The first thing that greeted visitors on entering the Czech Republic’s Pavilion was a large sculpture, half machine and half bird. The meaning? It’s a symbol of the country’s ability to combine nature with technology. However, the sculpture had a functional purpose too: it also contained various nanotechnology devices which served to purify the water of the fountain beneath it.
The ground floor consisted of a partly open-air zone with refreshment service, a beer bar by a swimming pool, and a theater. The first floor was reached via a flight of stairs, at the base of which visitors were supplied with a Czech Republic ‘passport’, that was a leaflet illustrating the country’s most beautiful features. The exhibition area above opened with The Laboratory of Silence, which recreated the microclimate of a Czech forest. Thanks to multimedia systems connecting microscopes to screens, visitors could explore the characteristics of the forest’s vegetation.
A virtual selfie journey
This was followed by a space called The Land of Stories and Imagination, which were renewed every two weeks, and showed the best tourist attractions of the Czech Republic.

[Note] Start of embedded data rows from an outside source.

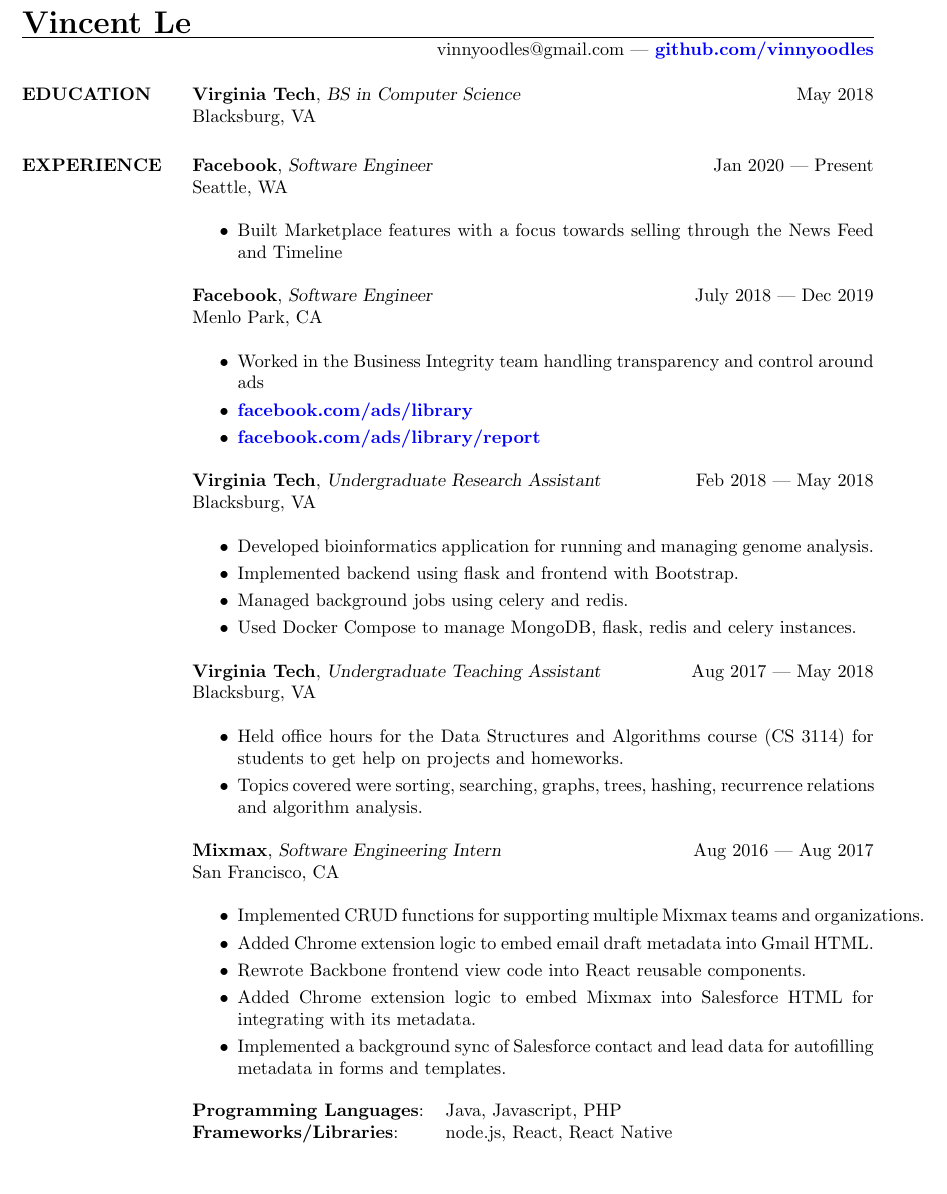
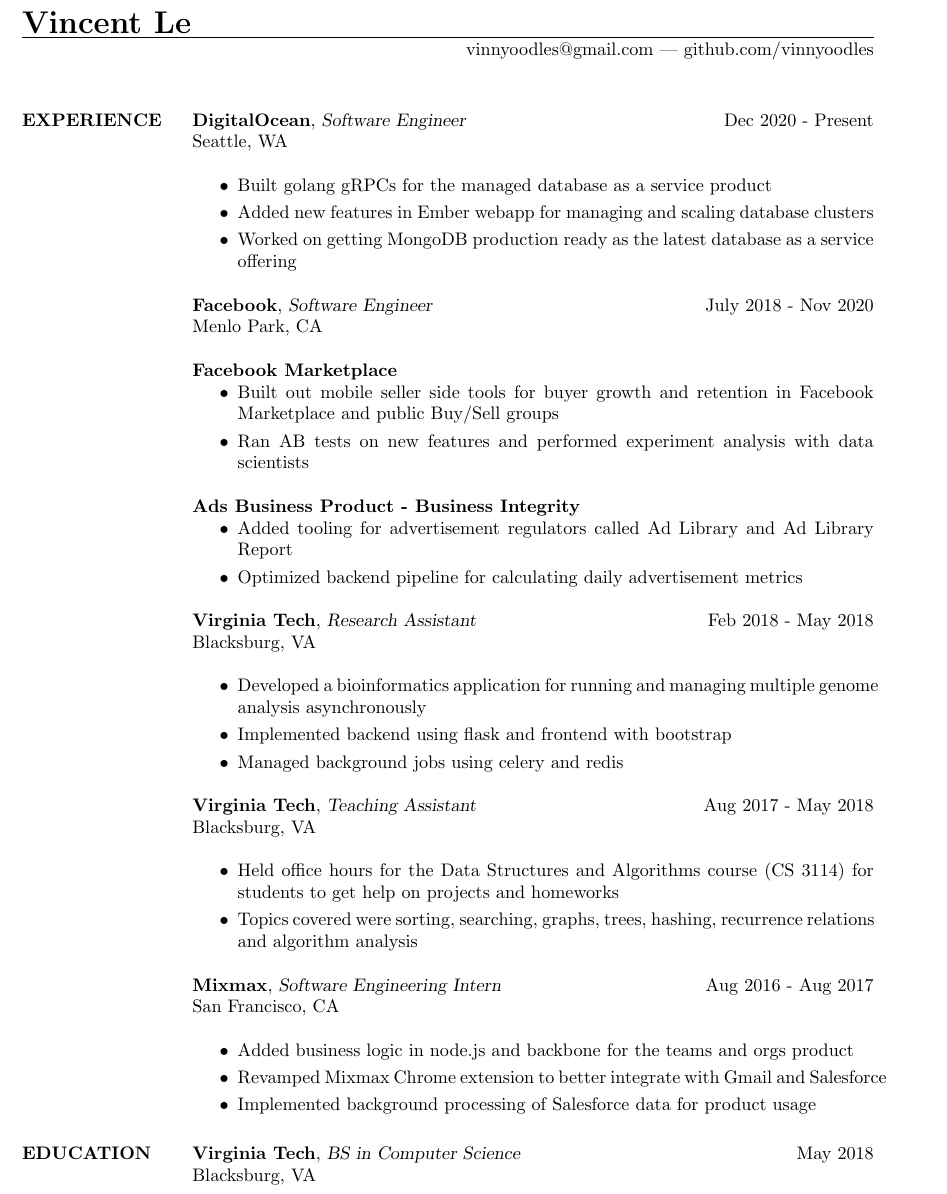
Before and after one commit to vinnyoodles/vinnyoodles.github.io, a LaTeX CV (resume/resume.tex): part of the page, cut so that both start at the same text, the shorter picture padded with empty space. Compiled offline with pdfLaTeX.

Commit message:
update resume

```diff
--- a/resume/resume.tex
+++ b/resume/resume.tex
@@ -9,51 +9,51 @@
 
 \begin{document}
 \name{{\LARGE Vincent Le}}
-\address{vinnyoodles@gmail.com | \textbf{\href{https://github.com/vinnyoodles}{github.com/vinnyoodles}}}
+\address{vinnyoodles@gmail.com | github.com/vinnyoodles}
 \begin{resume}
-	\vspace{-5mm}
+
+	\section{EXPERIENCE}
+		\textbf{DigitalOcean}, {\sl Software Engineer}\hfill Dec 2020 - Present\\Seattle, WA\\
+		\begin{itemize} \itemsep 1pt
+			\item Built golang gRPCs for the managed database as a service product
+			\item Added new features in Ember webapp for managing and scaling database clusters
+			\item Worked on getting MongoDB production ready as the latest database as a service offering
+		\end{itemize}
+
+		\textbf{Facebook}, {\sl Software Engineer}\hfill July 2018 - Nov 2020\\Menlo Park, CA\\
+		\\ \textbf{Facebook Marketplace}
+		\begin{itemize} \itemsep 1pt
+			\item Built out mobile seller side tools for buyer growth and retention in Facebook Marketplace and public Buy/Sell groups
+			\item Ran AB tests on new features and performed experiment analysis with data scientists
+		\end{itemize}
+		\textbf{Ads Business Product - Business Integrity}
+		\begin{itemize} \itemsep 1pt
+			\item Added tooling for advertisement regulators called Ad Library and Ad Library Report
+			\item Optimized backend pipeline for calculating daily advertisement metrics
+		\end{itemize}
+		\textbf{Virginia Tech}, {\sl Research Assistant}\hfill Feb 2018 - May 2018\\Blacksburg, VA\\
+		\begin{itemize} \itemsep 1pt
+			\item Developed a bioinformatics application for running and managing multiple genome analysis asynchronously
+			\item Implemented backend using flask and frontend with bootstrap
+			\item Managed background jobs using celery and redis
+		\end{itemize}
+
+		\textbf{Virginia Tech}, {\sl Teaching Assistant}\hfill Aug 2017 - May 2018\\Blacksburg, VA\\
+		\begin{itemize} \itemsep 1pt
+		\item Held office hours for the Data Structures and Algorithms course (CS 3114) for students
+			  to get help on projects and homeworks
+		\item Topics covered were sorting, searching, graphs, trees, hashing, recurrence relations and algorithm analysis
+		\end{itemize}
+
+		\textbf{Mixmax}, {\sl Software Engineering Intern}\hfill Aug 2016 - Aug 2017\\San Francisco, CA\\
+		\begin{itemize} \itemsep 1pt
+			\item Added business logic in node.js and backbone for the teams and orgs product
+			\item Revamped Mixmax Chrome extension to better integrate with Gmail and Salesforce
+			\item Implemented background processing of Salesforce data for product usage
+		\end{itemize}
+
 	\section{EDUCATION}
 		\textbf{Virginia Tech}, {\sl BS in Computer Science} \hfill May 2018\\Blacksburg, VA
 
-	\section{EXPERIENCE}
-		\textbf{Facebook}, {\sl Software Engineer}\hfill Jan 2020 | Present\\Seattle, WA\\
-		\begin{itemize} \itemsep 1pt
-			\item Built Marketplace features with a focus towards selling through the News Feed and Timeline
-		\end{itemize}
-		\textbf{Facebook}, {\sl Software Engineer}\hfill July 2018 | Dec 2019\\Menlo Park, CA\\
-		\begin{itemize} \itemsep 1pt
-			\item Worked in the Business Integrity team handling transparency and control around ads
-			\item \textbf{\href{https://facebook.com/ads/library}{facebook.com/ads/library}}
-			\item \textbf{\href{https://facebook.com/ads/library/report}{facebook.com/ads/library/report}}
-		\end{itemize}
-		\textbf{Virginia Tech}, {\sl Undergraduate Research Assistant}\hfill Feb 2018 | May 2018\\Blacksburg, VA\\
-		\begin{itemize} \itemsep 1pt
-			\item Developed bioinformatics application for running and managing genome analysis.
-			\item Implemented backend using flask and frontend with Bootstrap.
-			\item Managed background jobs using celery and redis.
-			\item Used Docker Compose to manage MongoDB, flask, redis and celery instances.
-		\end{itemize}
-
-		\textbf{Virginia Tech}, {\sl Undergraduate Teaching Assistant}\hfill Aug 2017 | May 2018\\Blacksburg, VA\\
-		\begin{itemize} \itemsep 1pt
-		\item Held office hours for the Data Structures and Algorithms course (CS 3114) for students
-			  to get help on projects and homeworks.
-		\item Topics covered were sorting, searching, graphs, trees, hashing, recurrence relations and algorithm analysis.
-		\end{itemize}
-
-		\textbf{Mixmax}, {\sl Software Engineering Intern}\hfill Aug 2016 | Aug 2017\\San Francisco, CA\\
-		\begin{itemize} \itemsep 1pt
-			\item Implemented CRUD functions for supporting multiple Mixmax teams and organizations.
-			\item Added Chrome extension logic to embed email draft metadata into Gmail HTML.
-			\item Rewrote Backbone frontend view code into React reusable components.
-			\item Added Chrome extension logic to embed Mixmax into Salesforce HTML for integrating with its metadata.
-			\item Implemented a background sync of Salesforce contact and lead data for autofilling metadata in forms and templates.
-		\end{itemize}
-
-
-	\begin{tabular}{@{}ll}
-		\textbf{Programming Languages}: & Java, Javascript, PHP   \\
-		\textbf{Frameworks/Libraries}:  & node.js, React, React Native \\
-	\end{tabular}
 \end{resume}
 \end{document}
```
Also changed, not shown: images/vincent.pdf.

In this room, an interactive table with a touch screen in the form of a map of the country made it possible to access information on single regions, in short texts, photos or video. Thanks to giant landscape photos hung from the ceiling, visitors could take selfies with the most beautiful places in the Czech Republic in the background, as though they had really been to the country.
The floor above houses an art exhibition, preceded on the stairs by a Maxim Velosky installation consisting of suspended strands of glass fiber. On the one hand these fibers represented digital technology, and on the other they indirectly evoked elements in nature, like reeds or grain moved by the wind. The exhibition space, named The Laboratory of Life, contained various other installations connected with the theme of technological innovation.
The third floor had a restaurant with a large terrace.